King of the Rising: What Could Have Been, But Wasn't.
Let me start by saying that there are things to love and enjoy about this book. The fact that Callender was able to centre islanders and their struggle for freedom and begin with a narrative that has not been done before (correct me if I'm wrong) with Sigourney's storyline is an achievement.
With this second instalment I loved the incorporation of keeping ancestral practices alive, of looking to both the young and old for strength in facing adversities, and of course never giving up. We see the indoctrination that serves as a block to achieving true freedom; the shifting waves upon which power bobs and weaves affecting allegiances; the sly obfuscation of a shadowy figure that looms over the main storyline were all instances that had the reader asking questions and relating to a shared history.
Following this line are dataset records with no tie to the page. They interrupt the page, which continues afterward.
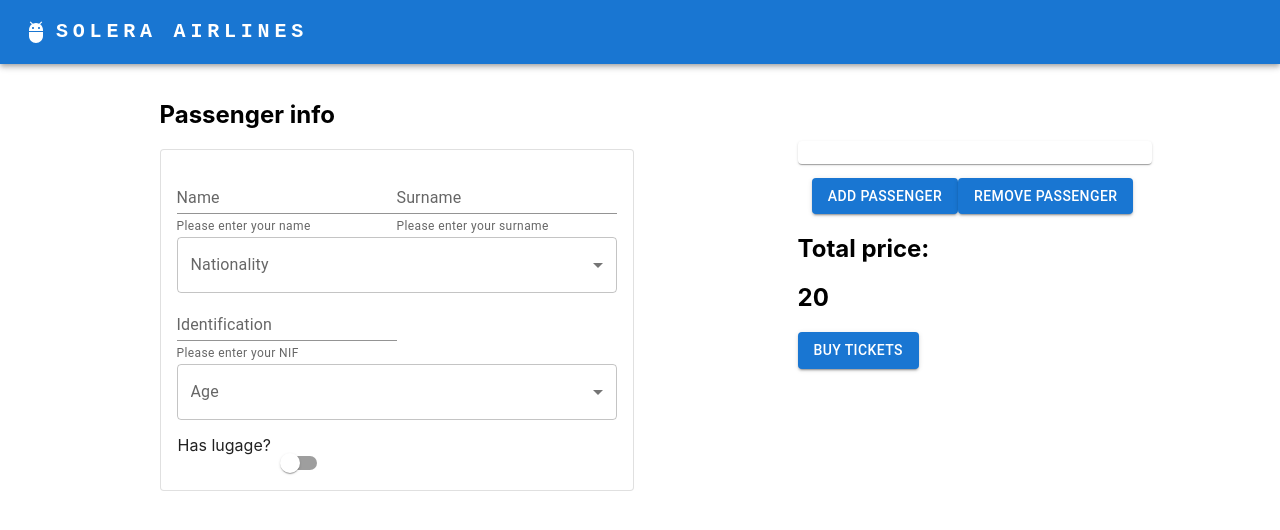
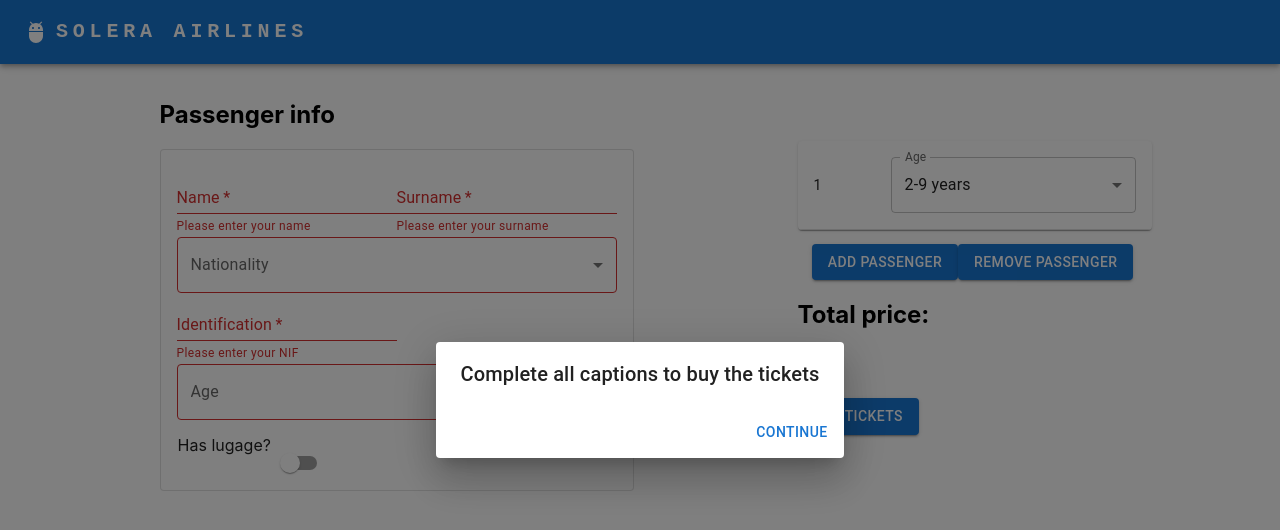
Before and after one commit to AlvSol/airlineProject, a React (Create React App) app in the folder frontend-app/: page /passengers in a window 1280 px wide. Both pictures are taken after a click on the button "BUY TICKETS". Shown: the top 530 px of the page. Built offline with nearby package versions, Linux system fonts and the light colour scheme.

Commit message:
userpage form

```diff
--- a/frontend-app/src/mainPage/MainPage.js
+++ b/frontend-app/src/mainPage/MainPage.js
@@ -146,7 +146,7 @@ function MainPage() {
 
     const handleButton=()=>{
       setFlightsList([]);
-      axios.get("http://localhost:8080/flights/api/travel/" + origin + "/" + destiny)
+      axios.get("http://localhost:8080/flights/api/travel/list/" + origin + "/" + destiny + "/" + date)
       .then(response=>{
         console.log(response.data);
         setFlightsList([...response.data]);
@@ -173,7 +173,7 @@ function MainPage() {
   const [value, setValue] = React.useState(dayjs('2014-08-18T21:11:54'));
 
   const handleChange = (newValue) => {
-    setValue(newValue);
+    setDate(newValue);
   };
 
   const [date, setDate] = React.useState(new Date());
@@ -252,7 +252,7 @@ function MainPage() {
                     <Stack spacing={3}>
                       <DesktopDatePicker
                         label="Fly date"
-                        inputFormat="DD/MM/YYYY"
+                        inputFormat="YYYY-MM-DD"
                         value={date}
                         onChange={handleChange}
                         renderInput={(params) => <TextField {...params} />}
--- a/frontend-app/src/userPage/UserPage.js
+++ b/frontend-app/src/userPage/UserPage.js
@@ -35,7 +35,6 @@ import { visuallyHidden } from '@mui/utils';
 import InputLabel from '@mui/material/InputLabel';
 import FormControl from '@mui/material/FormControl';
 import Select from '@mui/material/Select';
-
 import Card from '@mui/material/Card';
 import CardActions from '@mui/material/CardActions';
 import CardContent from '@mui/material/CardContent';
@@ -43,6 +42,11 @@ import Alert from '@mui/material/Alert';
 import Stack from '@mui/material/Stack';
 import Collapse from '@mui/material/Collapse';
 import CloseIcon from '@mui/icons-material/Close';
+import Dialog from '@mui/material/Dialog';
+import DialogActions from '@mui/material/DialogActions';
+import DialogContent from '@mui/material/DialogContent';
+import DialogContentText from '@mui/material/DialogContentText';
+import DialogTitle from '@mui/material/DialogTitle';
 
 //____________________________________________________________________________________//
 
@@ -67,18 +71,6 @@ function UserPage(props) {
     };
 
     const [lugageWarning, setlugageWarning] = React.useState(false);
-
-    // const handleButton=(e)=>{
-    //     console.log("http://localhost:8080/flights/api/travel/" + origin + "/" + destiny);
-    //     e.preventDefault();
-    //     fetch("http://localhost:8080/flights/api/travel/" + origin + "/" + destiny, {
-    //         method:"GET"
-    //     }).then(()=>{
-    //         console.log("buscado")
-    //     });
-    // }
-
-
 
     function getFinalPrice(flyprice){
         let finalprice;
@@ -122,6 +114,48 @@ function UserPage(props) {
         console.log(extraPassengers);
     }
 
+
+    const [open, setOpen] = React.useState(false);
+    const handleClickOpen = () => {
+        setOpen(true);
+    };
+    const handleClose = () => {
+        setOpen(false);
+    };
+
+
+    const [nameText,        setNameText]        = React.useState("");
+    const [surnameText,     setSurnameText]     = React.useState("");
+    const [idText,          setIDText]          = React.useState("");
+    const [errorMessage,    setErrorMessage]    = React.useState("");
+    const [buyMessage,      setBuyMessage]      = React.useState("buymessage");
+
+    // Set errorMessage only if text is equal or bigger than MAX_LENGTH
+    React.useEffect(() => {
+        if (nameText.length <1) setErrorMessage("The input has exceeded the maximum number of characters");
+    }, [nameText]);
+    React.useEffect(() => {
+        if (surnameText.length <1) setErrorMessage("The input has exceeded the maximum number of characters");
+    }, [surnameText]);
+    React.useEffect(() => {
+        if (idText.length <1) setErrorMessage("The input has exceeded the maximum number of characters");
+    }, [idText]);
+
+    React.useEffect(()=>{
+        if(nameText && surnameText && idText && age && nationality)
+           setBuyMessage("You have successfully bought your tickets!");
+        else
+            setBuyMessage("Complete all captions to buy the tickets");
+    }, [nameText,surnameText, idText, age, nationality])
+
+    // Set empty erroMessage only if text is less than MAX_LENGTH
+    // and errorMessage is not empty.
+    // avoids setting empty errorMessage if the errorMessage is already empty
+    React.useEffect(() => { if (nameText.length >1 && errorMessage) setErrorMessage(""); }, [nameText, errorMessage]);
+    React.useEffect(() => { if (surnameText.length >1 && errorMessage) setErrorMessage(""); }, [surnameText, errorMessage]);
+    React.useEffect(() => { if (idText.length >1 && errorMessage) setErrorMessage(""); }, [idText, errorMessage]);
+
+
   return (
     <>
         <header>
@@ -158,10 +192,12 @@ function UserPage(props) {
                         <React.Fragment>
                             <CardContent>
 
-                                <TextField id="standard-basic" label="Name" variant="standard"
-                                helperText="Please enter your name" className='textInput'/>
-                                <TextField id="standard-basic" label="Surname" variant="standard"
-                                helperText="Please enter your surname" className='textInput'/>
+                                <TextField required id="standard-basic" label="Name" variant="standard"
+                                helperText="Please enter your name" className='textInput' error={nameText.length <1}
+                                onChange={(e) => setNameText(e.target.value)} value={nameText}/>
+                                <TextField required id="standard-basic" label="Surname" variant="standard"
+                                helperText="Please enter your surname" className='textInput'error={surnameText.length <1}
+                                onChange={(e) => setSurnameText(e.target.value)} value={surnameText}/>
 
                                 <Box sx={{ minWidth: 120 }}>
                                     <FormControl fullWidth>
@@ -169,20 +205,21 @@ function UserPage(props) {
                                         <Select
                                             labelId="demo-simple-select-label"
                                             id="demo-simple-select"
+                                            error ={nationality==''}
                                             value={nationality}
                                             label="nationality"
                                             onChange={nationalityChange}
                                         >
                                             {nationalities.map((nationality)=>(
-                                                <MenuItem value={0}> {nationality} </MenuItem>
+                                                <MenuItem value={1}> {nationality} </MenuItem>
                                             ))}
                                         </Select>
                                     </FormControl>
                                 </Box>
 
-                                <TextField id="standard-basic" label="Identification" variant="standard"
-                                    helperText="Please enter your NIF" className='textInput'
-                                />
+                                <TextField required id="standard-basic" label="Identification" variant="standard"
+                                    helperText="Please enter your NIF" className='textInput'error={idText.length <1}
+                                    onChange={(e) => setIDText(e.target.value)} value={idText}/>
 
                                 <Box sx={{ minWidth: 120 }}>
                                     <FormControl fullWidth>
@@ -190,13 +227,14 @@ function UserPage(props) {
                                         <Select
                                             labelId="demo-simple-select-label"
                                             id="demo-simple-select"
+                                            error={age==''}
                                             value={age}
                                             label="age"
                                             onChange={ageChange}
                                         >
-                                            <MenuItem value={0}> {'<2 years'} </MenuItem>
-                                            <MenuItem value={1}> {'2-9 years'} </MenuItem>
-                                            <MenuItem value={2}>{'>9 years'}</MenuItem>
+                                            <MenuItem value={1}> {'<2 years'} </MenuItem>
+                                            <MenuItem value={2}> {'2-9 years'} </MenuItem>
+                                            <MenuItem value={3}>{'>9 years'}</MenuItem>
                                         </Select>
                                     </FormControl>
                                 </Box>
@@ -210,7 +248,6 @@ function UserPage(props) {
                                         <Alert severity="warning">This will increase the final price </Alert>
                                     </Collapse>
                                 </div>
-
                             </CardActions>
                         </React.Fragment>
                     </Card>
@@ -234,9 +271,9 @@ function UserPage(props) {
                                                     label="age"
                                                     onChange={(e)=>passengerAgeChange(row.id, e)}
                                                 >
-                                                    <MenuItem value={0}> {'<2 years'}   </MenuItem>
-                                                    <MenuItem value={1}> {'2-9 years'}  </MenuItem>
-                                                    <MenuItem value={2}> {'>9 years'}   </MenuItem>
+                                                    <MenuItem value={1}> {'<2 years'}   </MenuItem>
+                                                    <MenuItem value={2}> {'2-9 years'}  </MenuItem>
+                                                    <MenuItem value={3}> {'>9 years'}   </MenuItem>
                                                 </Select>
                                         </FormControl>
                                     </TableCell>
@@ -251,8 +288,24 @@ function UserPage(props) {
                 </div>
                 <div className='priceText'>
                     <h2>Total price: </h2><h2>{getFinalPrice(20)}</h2>
-                    <Button variant="contained" onClick = {RemovePassenger}>Buy tickets</Button>
+                    <Button variant="contained" onClick={handleClickOpen}> Buy tickets</Button>
                 </div>
+            </div>
+            <div className='successBought'>
+                <Dialog
+                    open={open}
+                    onClose={handleClose}
+                    aria-labelledby="alert-dialog-title"
+                    aria-describedby="alert-dialog-description"
+                >
+                    <DialogTitle id="alert-dialog-title">
+                        {buyMessage}
+                    </DialogTitle>
+                    <DialogActions>
+                        <Button onClick={handleClose}>Continue</Button>
+                    </DialogActions>
+                </Dialog>
+                {console.log()}
             </div>
         </body>
     </>
```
However what was supposed to have been the linchpin in this arc was severely underutilized and was at the heart of my frustrations with this novel and hampered what could have been a marvelously executed follow-up. The incessant overthinking of extending mercy to those who may or not deserve it and the missed opportunity to delve further into the use and development of kraft also impacted the story for me. This book seemed to suffer from a host of editing mishaps and that I believe is the true tragedy here.
But do read this book so we can get a conversation started.